→ **Input material**
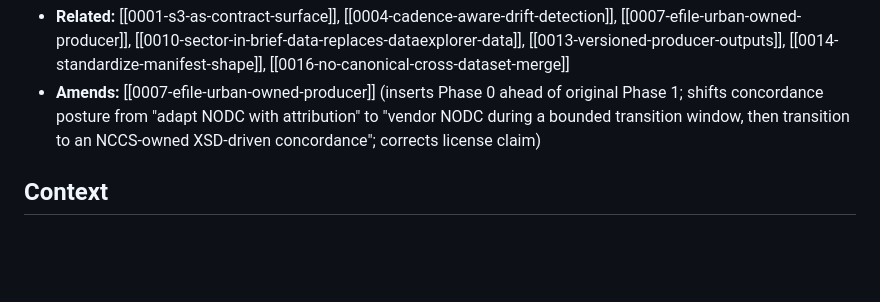
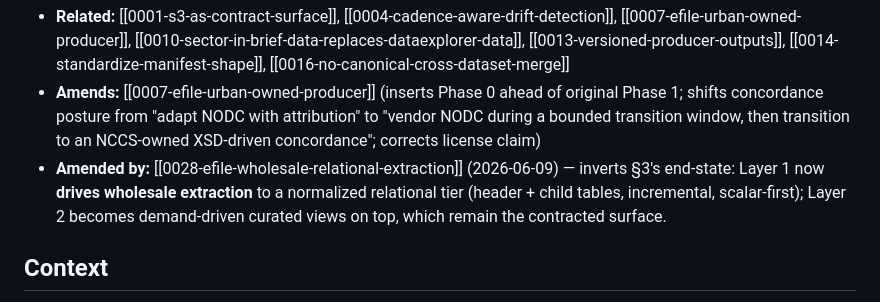
Before and after one commit to UrbanInstitute/nccs-contracts, a Markdown page: decisions/0017-efile-phase-0-vertical-slice.md, the part around the change. Rendered like a GitHub page; blank space fills up the shorter version.

```diff
--- a/decisions/0017-efile-phase-0-vertical-slice.md
+++ b/decisions/0017-efile-phase-0-vertical-slice.md
@@ -5,6 +5,7 @@
 - **Deciders:** sole maintainer
 - **Related:** [[0001-s3-as-contract-surface]], [[0004-cadence-aware-drift-detection]], [[0007-efile-urban-owned-producer]], [[0010-sector-in-brief-data-replaces-dataexplorer-data]], [[0013-versioned-producer-outputs]], [[0014-standardize-manifest-shape]], [[0016-no-canonical-cross-dataset-merge]]
 - **Amends:** [[0007-efile-urban-owned-producer]] (inserts Phase 0 ahead of original Phase 1; shifts concordance posture from "adapt NODC with attribution" to "vendor NODC during a bounded transition window, then transition to an NCCS-owned XSD-driven concordance"; corrects license claim)
+- **Amended by:** [[0028-efile-wholesale-relational-extraction]] (2026-06-09) — inverts §3's end-state: Layer 1 now **drives wholesale extraction** to a normalized relational tier (header + child tables, incremental, scalar-first); Layer 2 becomes demand-driven curated views on top, which remain the contracted surface.
 
 ## Context
 
```
Also changed, not shown: decisions/0007-efile-urban-owned-producer.md (+1 -1 lines), decisions/0028-efile-wholesale-relational-extraction.md (added, +193 -0 lines).
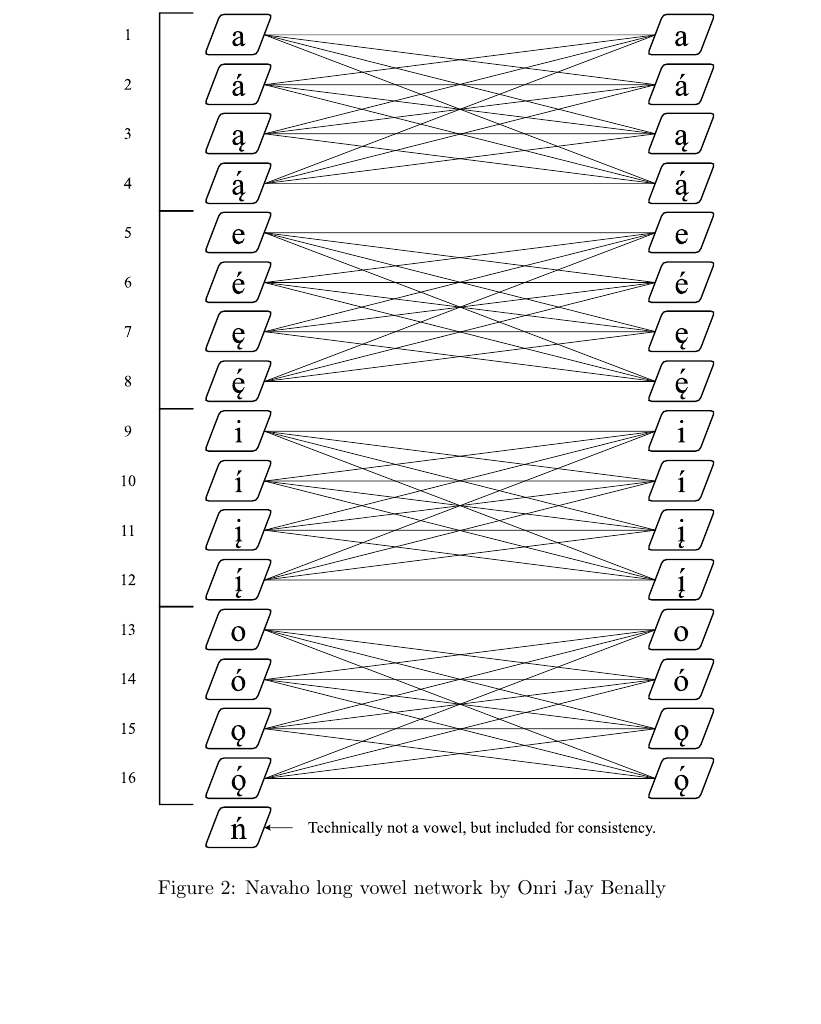
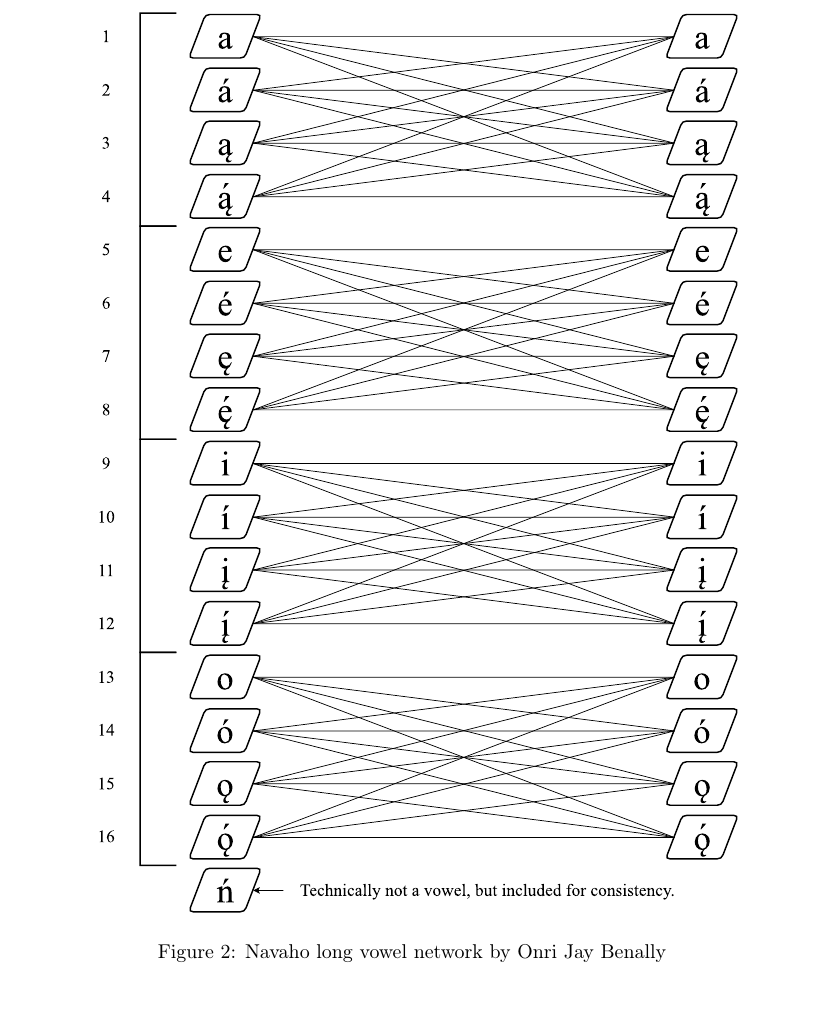
Before and after one commit to OJB-Quantum/Navaho-Linguistics, a LaTeX document (LaTeX Source Files/main.tex, which reads LaTeX Source Files/Page 4.tex): part of page 6 of 10, cut so that both start at the same text. Compiled offline with pdfLaTeX.

Commit message:
Update Page 4.tex

```diff
--- a/LaTeX Source Files/Page 4.tex
+++ b/LaTeX Source Files/Page 4.tex
@@ -5,7 +5,7 @@
 \large{
 \begin{figure}[htbp]
     \centering
-    \includesvg[width=0.65\textwidth]{Navaho Vowel Network_v2.drawio.svg}
+    \includesvg[width=0.7\textwidth]{Navaho Vowel Network_v2.drawio.svg}
     \caption{Navaho long vowel network by Onri Jay Benally}
     \label{fig:svgImage}
 \end{figure}
```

→ **Problem**
Going through the listing above, please work out how many lines contain the word "decisions", and give the number alone.

→ **Your response**
4